## Problem description
Look through the entries below. Say how many lines include "commit", with nothing added.
/---
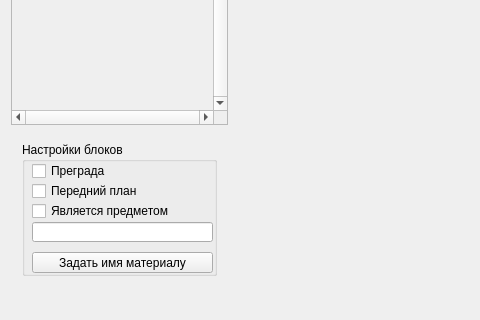
The window that DizzyEditor/cmainwindow.ui (da-nie/Dizzy-Editor-) describes before a commit, drawn with Qt 5; both pictures show x 0 to 480 and y 234 to 554 of the 679 by 554 pixel window.
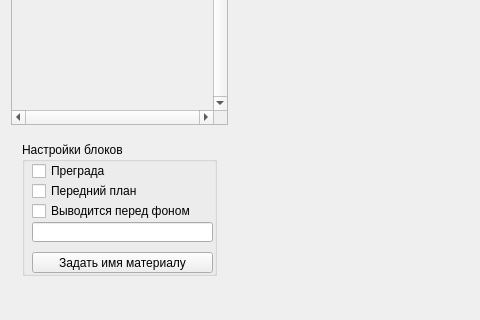
The same window after the commit. Custom widgets are drawn as their Qt base class.

```diff
--- a/DizzyEditor/cmainwindow.ui
+++ b/DizzyEditor/cmainwindow.ui
@@ -87,7 +87,7 @@
              </rect>
             </property>
             <property name="text">
-             <string>Является предметом</string>
+             <string>Выводится перед фоном</string>
             </property>
            </widget>
           </widget>
```
Left out of the diff: 2 changed lines with no effect on the pictures.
\---
## Finished task
2